### [Extracted entries]

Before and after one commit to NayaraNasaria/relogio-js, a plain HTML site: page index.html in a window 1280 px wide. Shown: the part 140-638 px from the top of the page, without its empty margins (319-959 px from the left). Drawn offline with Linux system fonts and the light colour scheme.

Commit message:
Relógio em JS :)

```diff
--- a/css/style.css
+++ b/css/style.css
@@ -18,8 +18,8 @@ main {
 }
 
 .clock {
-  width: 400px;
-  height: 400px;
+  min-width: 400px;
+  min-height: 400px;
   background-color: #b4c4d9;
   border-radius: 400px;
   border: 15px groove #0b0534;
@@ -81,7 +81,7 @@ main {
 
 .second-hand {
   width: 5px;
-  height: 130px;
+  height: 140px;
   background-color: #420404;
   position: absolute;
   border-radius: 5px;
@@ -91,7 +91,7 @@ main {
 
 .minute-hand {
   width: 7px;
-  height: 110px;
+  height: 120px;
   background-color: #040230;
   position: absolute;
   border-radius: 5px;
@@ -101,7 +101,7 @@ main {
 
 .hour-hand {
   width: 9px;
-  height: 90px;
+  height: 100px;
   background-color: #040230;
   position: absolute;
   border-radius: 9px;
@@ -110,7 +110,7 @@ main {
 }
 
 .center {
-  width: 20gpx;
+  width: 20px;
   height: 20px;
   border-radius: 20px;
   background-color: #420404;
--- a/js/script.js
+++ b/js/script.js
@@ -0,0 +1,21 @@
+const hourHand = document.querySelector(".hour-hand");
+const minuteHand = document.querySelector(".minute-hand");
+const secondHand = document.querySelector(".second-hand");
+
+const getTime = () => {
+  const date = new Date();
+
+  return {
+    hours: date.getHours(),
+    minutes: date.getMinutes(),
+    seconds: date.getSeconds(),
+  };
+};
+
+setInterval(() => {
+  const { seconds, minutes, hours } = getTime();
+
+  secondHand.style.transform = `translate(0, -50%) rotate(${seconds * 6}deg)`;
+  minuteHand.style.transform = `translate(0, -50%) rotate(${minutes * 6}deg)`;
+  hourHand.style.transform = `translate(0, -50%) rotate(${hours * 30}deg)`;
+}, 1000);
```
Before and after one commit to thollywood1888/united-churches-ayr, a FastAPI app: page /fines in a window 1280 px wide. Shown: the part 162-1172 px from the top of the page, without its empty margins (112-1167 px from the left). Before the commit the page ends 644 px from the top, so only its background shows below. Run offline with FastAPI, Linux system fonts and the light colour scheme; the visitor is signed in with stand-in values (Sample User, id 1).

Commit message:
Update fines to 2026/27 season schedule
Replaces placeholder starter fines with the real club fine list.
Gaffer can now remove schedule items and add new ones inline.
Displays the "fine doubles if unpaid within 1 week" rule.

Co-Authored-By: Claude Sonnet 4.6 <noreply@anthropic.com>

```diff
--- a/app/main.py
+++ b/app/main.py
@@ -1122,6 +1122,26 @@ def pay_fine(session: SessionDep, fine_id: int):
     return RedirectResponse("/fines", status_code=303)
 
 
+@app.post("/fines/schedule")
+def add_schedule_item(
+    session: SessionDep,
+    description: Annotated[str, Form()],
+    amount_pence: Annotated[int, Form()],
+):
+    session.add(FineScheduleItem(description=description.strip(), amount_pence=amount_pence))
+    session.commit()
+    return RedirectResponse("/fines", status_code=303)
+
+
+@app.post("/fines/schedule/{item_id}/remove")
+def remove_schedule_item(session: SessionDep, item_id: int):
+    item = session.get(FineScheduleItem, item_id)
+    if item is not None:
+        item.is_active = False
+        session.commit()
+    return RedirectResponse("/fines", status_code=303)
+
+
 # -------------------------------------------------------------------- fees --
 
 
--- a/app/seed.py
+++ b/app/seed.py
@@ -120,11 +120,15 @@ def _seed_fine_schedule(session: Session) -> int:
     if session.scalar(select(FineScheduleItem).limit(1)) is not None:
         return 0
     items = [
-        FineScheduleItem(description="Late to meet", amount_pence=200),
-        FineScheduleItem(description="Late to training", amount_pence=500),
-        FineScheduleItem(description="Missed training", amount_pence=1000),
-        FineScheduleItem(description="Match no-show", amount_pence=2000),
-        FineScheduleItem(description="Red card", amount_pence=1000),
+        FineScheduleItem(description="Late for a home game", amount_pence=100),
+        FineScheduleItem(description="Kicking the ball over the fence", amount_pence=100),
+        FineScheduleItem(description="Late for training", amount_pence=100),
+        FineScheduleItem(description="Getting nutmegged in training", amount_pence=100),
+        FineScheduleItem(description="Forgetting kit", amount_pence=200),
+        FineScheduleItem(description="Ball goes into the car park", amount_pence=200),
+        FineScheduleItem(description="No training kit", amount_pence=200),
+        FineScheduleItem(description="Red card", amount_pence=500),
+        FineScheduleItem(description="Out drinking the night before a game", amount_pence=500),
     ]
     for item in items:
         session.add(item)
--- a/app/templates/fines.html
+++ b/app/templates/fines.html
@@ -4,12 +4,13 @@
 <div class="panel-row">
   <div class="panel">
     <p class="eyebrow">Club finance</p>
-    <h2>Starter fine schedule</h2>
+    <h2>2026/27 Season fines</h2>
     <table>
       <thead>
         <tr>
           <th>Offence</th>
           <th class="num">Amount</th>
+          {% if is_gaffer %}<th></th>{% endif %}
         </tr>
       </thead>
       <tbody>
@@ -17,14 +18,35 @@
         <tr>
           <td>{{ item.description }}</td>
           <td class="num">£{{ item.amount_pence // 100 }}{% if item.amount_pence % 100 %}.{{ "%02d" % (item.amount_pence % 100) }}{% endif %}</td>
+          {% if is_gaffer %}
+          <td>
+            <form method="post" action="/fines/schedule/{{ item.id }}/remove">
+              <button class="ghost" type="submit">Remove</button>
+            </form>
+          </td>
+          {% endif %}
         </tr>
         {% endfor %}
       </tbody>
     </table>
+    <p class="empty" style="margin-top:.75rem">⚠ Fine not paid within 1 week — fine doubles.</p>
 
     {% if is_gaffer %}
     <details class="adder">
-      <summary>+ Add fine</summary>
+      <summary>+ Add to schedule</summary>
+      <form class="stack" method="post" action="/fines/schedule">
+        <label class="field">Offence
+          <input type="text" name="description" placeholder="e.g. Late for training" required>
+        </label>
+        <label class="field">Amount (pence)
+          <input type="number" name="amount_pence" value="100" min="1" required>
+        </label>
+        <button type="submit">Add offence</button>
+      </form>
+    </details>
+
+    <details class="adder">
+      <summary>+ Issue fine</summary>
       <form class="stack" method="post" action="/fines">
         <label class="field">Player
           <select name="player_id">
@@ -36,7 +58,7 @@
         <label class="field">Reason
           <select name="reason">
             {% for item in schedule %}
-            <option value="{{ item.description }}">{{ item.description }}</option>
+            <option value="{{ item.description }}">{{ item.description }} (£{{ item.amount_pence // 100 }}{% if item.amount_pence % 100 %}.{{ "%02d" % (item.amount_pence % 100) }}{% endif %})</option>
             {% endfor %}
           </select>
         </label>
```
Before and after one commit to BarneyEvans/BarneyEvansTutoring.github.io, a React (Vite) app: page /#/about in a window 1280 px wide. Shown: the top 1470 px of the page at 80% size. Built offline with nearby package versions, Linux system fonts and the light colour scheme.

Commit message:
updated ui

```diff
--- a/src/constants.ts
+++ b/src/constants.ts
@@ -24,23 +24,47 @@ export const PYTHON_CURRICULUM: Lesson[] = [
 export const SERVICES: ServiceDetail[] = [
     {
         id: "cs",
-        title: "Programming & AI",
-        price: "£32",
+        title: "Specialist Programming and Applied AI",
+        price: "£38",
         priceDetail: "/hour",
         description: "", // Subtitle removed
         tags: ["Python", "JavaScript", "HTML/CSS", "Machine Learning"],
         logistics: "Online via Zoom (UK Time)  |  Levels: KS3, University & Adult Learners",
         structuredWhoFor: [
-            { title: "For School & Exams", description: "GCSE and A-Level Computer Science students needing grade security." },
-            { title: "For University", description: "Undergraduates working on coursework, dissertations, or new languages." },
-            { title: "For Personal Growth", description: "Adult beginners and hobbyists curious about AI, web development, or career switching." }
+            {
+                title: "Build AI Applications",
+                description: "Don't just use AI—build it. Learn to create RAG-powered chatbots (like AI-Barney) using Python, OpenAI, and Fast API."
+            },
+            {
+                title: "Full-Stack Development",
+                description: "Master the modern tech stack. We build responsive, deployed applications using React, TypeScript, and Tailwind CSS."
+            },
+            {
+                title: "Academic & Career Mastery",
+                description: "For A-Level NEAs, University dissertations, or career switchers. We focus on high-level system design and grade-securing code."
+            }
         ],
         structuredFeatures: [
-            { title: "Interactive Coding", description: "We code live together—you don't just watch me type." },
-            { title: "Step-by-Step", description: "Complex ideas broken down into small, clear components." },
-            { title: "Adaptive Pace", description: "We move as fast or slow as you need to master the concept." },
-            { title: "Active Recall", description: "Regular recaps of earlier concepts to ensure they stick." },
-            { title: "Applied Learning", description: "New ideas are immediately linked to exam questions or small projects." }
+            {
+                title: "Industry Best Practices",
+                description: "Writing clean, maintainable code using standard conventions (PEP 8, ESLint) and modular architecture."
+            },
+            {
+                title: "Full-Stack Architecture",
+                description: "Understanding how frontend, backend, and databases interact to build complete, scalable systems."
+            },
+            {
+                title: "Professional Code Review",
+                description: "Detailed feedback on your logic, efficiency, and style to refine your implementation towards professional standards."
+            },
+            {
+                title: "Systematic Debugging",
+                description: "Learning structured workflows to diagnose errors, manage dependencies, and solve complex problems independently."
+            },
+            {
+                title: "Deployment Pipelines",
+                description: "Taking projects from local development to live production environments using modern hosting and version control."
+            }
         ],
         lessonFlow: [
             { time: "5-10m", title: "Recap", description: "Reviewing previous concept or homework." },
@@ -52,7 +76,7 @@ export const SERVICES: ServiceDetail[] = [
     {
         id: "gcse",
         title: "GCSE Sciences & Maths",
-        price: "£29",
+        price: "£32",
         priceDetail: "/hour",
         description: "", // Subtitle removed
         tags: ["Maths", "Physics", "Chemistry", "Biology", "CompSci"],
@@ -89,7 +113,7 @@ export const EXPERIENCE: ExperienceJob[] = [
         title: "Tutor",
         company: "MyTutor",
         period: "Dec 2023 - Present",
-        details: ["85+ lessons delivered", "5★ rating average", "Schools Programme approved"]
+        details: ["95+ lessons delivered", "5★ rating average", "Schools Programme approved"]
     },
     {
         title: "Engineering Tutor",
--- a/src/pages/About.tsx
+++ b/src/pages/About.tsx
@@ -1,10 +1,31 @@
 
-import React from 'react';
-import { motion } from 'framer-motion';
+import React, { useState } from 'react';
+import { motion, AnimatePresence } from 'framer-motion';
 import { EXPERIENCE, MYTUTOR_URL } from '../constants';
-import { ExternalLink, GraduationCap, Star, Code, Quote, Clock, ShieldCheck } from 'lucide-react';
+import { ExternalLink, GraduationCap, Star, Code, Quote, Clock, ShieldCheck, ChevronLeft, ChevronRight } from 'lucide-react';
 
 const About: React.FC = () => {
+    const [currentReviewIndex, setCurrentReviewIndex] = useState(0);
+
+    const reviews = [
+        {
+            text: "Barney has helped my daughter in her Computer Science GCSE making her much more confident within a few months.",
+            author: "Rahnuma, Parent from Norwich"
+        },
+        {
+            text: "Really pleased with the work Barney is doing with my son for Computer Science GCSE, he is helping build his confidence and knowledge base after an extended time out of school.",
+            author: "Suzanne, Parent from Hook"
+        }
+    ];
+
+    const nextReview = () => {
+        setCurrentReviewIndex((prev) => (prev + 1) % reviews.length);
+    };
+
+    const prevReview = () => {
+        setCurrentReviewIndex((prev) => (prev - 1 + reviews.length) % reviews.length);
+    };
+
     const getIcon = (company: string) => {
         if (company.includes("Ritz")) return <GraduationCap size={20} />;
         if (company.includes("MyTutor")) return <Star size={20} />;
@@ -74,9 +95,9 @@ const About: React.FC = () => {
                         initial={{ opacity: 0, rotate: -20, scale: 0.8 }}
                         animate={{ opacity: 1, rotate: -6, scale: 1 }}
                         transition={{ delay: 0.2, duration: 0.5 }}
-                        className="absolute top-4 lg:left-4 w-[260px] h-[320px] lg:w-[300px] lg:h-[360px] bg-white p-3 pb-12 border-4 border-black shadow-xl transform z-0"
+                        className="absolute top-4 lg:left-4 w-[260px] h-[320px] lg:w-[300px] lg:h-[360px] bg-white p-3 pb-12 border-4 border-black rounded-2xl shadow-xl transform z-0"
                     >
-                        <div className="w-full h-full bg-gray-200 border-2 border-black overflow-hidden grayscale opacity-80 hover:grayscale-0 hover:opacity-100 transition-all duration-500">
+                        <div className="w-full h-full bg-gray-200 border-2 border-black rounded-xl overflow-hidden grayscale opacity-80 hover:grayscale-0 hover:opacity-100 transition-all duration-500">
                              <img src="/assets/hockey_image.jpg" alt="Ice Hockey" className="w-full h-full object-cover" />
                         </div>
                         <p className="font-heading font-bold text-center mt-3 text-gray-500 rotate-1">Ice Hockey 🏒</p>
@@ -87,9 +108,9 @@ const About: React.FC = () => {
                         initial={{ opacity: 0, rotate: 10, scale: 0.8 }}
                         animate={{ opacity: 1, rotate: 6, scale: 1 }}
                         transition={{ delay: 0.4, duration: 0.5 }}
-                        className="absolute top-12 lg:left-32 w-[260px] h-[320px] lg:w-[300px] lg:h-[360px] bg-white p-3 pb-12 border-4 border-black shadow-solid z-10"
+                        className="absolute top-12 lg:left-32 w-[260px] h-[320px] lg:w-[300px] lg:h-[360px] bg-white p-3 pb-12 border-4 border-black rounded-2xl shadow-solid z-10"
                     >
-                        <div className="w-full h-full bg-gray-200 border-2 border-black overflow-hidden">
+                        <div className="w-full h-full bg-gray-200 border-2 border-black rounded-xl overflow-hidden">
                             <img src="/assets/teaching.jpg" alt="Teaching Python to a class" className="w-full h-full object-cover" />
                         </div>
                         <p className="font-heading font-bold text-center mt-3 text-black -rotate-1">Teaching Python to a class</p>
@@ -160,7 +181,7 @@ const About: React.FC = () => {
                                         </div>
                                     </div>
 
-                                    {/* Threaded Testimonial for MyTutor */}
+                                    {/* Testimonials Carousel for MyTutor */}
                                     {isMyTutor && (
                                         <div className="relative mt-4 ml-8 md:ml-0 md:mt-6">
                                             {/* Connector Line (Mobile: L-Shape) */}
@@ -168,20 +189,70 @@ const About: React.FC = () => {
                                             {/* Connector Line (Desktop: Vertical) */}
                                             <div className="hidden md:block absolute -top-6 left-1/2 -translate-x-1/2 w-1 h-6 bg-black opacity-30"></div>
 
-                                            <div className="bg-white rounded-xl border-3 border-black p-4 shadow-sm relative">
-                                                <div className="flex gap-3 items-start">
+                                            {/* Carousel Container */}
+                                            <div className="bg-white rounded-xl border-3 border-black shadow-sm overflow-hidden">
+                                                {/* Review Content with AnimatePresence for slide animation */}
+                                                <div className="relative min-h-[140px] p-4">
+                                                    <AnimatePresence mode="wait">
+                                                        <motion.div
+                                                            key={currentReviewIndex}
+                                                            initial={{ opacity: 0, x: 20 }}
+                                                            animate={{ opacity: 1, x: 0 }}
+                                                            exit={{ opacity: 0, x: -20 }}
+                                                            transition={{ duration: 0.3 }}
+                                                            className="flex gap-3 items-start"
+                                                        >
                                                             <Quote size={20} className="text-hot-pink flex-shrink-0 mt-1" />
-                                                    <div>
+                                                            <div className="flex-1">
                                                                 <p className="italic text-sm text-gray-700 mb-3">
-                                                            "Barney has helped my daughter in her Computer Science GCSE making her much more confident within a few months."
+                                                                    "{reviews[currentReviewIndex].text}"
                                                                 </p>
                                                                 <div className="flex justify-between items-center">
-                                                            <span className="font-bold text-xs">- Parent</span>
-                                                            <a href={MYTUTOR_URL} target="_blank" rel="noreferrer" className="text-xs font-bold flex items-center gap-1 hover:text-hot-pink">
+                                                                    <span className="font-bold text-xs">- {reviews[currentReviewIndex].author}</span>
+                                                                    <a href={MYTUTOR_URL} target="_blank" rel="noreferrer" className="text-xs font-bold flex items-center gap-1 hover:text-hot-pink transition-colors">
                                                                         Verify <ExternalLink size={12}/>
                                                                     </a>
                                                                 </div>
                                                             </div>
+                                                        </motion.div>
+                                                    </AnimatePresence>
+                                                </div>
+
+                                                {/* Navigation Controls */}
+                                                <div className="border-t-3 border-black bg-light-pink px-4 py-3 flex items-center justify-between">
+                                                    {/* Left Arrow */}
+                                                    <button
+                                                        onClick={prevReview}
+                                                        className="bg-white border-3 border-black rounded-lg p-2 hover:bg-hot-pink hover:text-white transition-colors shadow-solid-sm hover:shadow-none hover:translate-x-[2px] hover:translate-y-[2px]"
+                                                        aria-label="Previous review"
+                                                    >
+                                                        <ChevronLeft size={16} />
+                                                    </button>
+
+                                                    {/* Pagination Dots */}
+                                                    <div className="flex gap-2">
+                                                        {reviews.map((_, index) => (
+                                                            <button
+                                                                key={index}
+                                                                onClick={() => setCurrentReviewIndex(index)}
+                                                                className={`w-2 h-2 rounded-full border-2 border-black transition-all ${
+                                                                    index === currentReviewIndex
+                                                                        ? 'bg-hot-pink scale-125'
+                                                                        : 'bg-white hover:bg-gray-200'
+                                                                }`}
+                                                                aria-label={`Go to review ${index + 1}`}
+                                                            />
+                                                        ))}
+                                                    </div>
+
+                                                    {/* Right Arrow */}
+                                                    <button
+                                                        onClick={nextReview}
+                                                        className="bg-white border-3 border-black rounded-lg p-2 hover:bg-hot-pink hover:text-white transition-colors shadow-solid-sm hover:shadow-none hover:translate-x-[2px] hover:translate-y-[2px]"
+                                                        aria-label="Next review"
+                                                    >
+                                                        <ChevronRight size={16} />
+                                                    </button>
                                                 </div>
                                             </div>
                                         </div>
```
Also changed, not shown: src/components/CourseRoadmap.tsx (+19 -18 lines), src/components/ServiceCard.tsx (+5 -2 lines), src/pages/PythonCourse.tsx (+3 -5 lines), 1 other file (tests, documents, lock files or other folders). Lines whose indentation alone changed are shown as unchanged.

### [Description of the task]
Of all the lines in the data above, show only those that hold the word "label".

### [Answer to the problem]
+        <label class="field">Offence
+        </label>
+        <label class="field">Amount (pence)
+        </label>
         <label class="field">Player
         <label class="field">Reason
         </label>
+                                                        aria-label="Previous review"
+                                                                aria-label={`Go to review ${index + 1}`}
+                                                        aria-label="Next review"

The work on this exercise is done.